Monday, February 15, 2010

Portrait: Joe Yasutaki

Joe Yasutaki was the third person who sat for a portrait for my Kioku project. I had met Joe one year earlier at one of the events sponsored by the Japanese-American Museum in San Jose. As vice-president of the museum, Joe saw me at many other events until I got to the point where I actually started taking formal portraits for this project.
(Photo by Andy Frazer)

Joe Yasutake was nine years old when Executive Order 9066 forced his family to leave their home in Seattle, WA. While they and hundreds of other Japanese-Americans were boarding the train for the assembly center in Puyallup, WA, a news photographer took a photograph of the crowds waiting to be moved out. Joe and his sister instinctively smiled for the photographer. Their photograph appeared in the Seattle newspaper with a caption pointing out how happy they appeared to be because they were being treated so well.

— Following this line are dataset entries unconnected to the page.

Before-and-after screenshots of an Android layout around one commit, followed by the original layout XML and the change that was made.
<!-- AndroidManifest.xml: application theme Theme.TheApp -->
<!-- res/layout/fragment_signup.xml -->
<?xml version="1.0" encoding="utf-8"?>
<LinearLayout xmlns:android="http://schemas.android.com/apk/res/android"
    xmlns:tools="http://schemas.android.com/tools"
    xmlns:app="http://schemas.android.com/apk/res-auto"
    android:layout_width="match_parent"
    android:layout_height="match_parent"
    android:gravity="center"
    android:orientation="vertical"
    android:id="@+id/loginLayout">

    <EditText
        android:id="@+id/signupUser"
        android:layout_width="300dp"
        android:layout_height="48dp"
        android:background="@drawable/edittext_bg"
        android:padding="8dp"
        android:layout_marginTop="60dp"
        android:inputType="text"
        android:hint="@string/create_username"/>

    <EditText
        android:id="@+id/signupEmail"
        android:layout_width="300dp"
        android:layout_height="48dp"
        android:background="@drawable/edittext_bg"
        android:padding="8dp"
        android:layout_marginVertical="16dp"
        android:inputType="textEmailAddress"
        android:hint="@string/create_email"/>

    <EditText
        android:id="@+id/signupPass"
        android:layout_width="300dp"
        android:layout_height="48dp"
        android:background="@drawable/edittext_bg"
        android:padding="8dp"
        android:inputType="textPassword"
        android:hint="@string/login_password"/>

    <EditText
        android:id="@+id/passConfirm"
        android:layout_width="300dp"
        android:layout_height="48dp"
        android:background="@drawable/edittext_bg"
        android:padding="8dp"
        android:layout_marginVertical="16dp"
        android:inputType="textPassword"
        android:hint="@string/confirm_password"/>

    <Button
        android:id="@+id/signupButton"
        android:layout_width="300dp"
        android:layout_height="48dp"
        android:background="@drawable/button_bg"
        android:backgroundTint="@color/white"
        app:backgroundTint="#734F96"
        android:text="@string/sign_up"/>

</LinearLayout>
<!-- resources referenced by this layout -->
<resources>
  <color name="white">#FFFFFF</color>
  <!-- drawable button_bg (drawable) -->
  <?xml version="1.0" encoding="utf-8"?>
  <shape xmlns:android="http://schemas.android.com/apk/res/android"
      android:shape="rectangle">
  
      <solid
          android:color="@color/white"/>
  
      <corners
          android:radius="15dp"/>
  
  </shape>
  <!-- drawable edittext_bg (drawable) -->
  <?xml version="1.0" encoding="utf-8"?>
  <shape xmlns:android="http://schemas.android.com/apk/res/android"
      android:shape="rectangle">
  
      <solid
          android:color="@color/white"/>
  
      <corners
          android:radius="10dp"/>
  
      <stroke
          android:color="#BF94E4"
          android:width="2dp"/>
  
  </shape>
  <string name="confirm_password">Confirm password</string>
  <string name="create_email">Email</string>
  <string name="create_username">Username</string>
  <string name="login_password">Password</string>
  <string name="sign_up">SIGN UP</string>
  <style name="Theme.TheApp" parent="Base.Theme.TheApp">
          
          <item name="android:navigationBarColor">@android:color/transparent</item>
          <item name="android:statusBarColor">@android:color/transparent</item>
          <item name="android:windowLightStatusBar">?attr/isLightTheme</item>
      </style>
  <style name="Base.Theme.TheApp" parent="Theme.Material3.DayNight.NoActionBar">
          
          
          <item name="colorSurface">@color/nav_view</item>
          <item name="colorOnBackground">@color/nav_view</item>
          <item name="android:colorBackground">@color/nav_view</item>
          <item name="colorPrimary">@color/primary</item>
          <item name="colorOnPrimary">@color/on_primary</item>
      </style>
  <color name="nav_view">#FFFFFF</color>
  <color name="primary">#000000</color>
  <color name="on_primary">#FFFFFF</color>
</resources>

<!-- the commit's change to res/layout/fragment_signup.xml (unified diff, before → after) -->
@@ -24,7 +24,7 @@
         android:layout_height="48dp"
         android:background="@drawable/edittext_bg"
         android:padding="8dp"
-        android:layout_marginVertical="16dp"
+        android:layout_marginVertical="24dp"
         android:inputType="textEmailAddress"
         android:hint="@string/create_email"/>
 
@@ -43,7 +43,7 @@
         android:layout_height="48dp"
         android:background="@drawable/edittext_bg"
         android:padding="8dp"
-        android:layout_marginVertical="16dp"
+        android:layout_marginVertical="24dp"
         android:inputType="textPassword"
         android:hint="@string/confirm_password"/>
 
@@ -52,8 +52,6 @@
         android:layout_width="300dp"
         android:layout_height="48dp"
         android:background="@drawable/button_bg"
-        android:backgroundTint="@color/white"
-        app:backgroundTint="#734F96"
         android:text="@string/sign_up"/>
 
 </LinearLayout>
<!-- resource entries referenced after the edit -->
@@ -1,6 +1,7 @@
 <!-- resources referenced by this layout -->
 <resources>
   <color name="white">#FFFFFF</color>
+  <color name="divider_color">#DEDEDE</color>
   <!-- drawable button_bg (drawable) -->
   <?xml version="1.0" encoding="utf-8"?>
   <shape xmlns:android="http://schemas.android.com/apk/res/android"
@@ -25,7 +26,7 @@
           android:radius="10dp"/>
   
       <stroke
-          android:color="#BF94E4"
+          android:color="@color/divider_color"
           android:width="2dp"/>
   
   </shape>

Joe was eventually interned in the Minidoka War Relocation Camp in Idaho, and the Crystal City camp in Texas. He is currently vice-president of the Japanese-American Museum in San Jose.

Monday, February 1, 2010

Portrait: Aturo Shibiyama

I recently photographed Arturo Shibayama. Art's story is unique because he didn't spend time in an internment camp; he didn't serve in the 442nd, and he wasn't in the Military Intelligence Service (all of the original criteria that I had originally set for the Kioku project). Art's story was a surprise to me when I was given the opportunity to photograph him. It's a story that most people in the United States didn't know existed.

Art was born in Peru to parents of Japanese descent. When he was 11 years old, he and his family were forcibly taken from their home in the city of Lima, loaded onto a U.S. Army transport ship and brought under armed guard to the U.S. for the purpose of hostage exchange. Art's family was held in the D.o.J. prison camp in Crystal City, TX. for over two years.

It turns out that the United States government had a secret agreement with the Peruvian government. The U.S. was supporting Peru's war against Ecuador in order to prevent the Nazis from threatening the Panama Canal from Ecuador's airfields. In exchange, Peru allowed the U.S. to kidnap their citizens of Japanese descent in order to use them for prisoner exchange with Japan. It sounds like something out of conspiracy theory. But it really happened. And it resulted in the forcible relocation of 2200 Latin Americans of Japanese descent.

(Photo by Andy Frazer)
And the story gets even more shocking. Even after being drafted into the U.S. Army during the Korean War, Art was unable to get American citizenship because he had not entered the U.S. legally.

Today, Art works with the Campaign for Justice to lobby the American government for proper acknowledgement and apology for illegally kidnapping and detaining 2200 Latin American nationals of Japanese descent in U.S. prison camps during WWII. 

You can read more about the plight of the Japanese-Latin Americans and the Campaign for Justice on the Tracked in America website.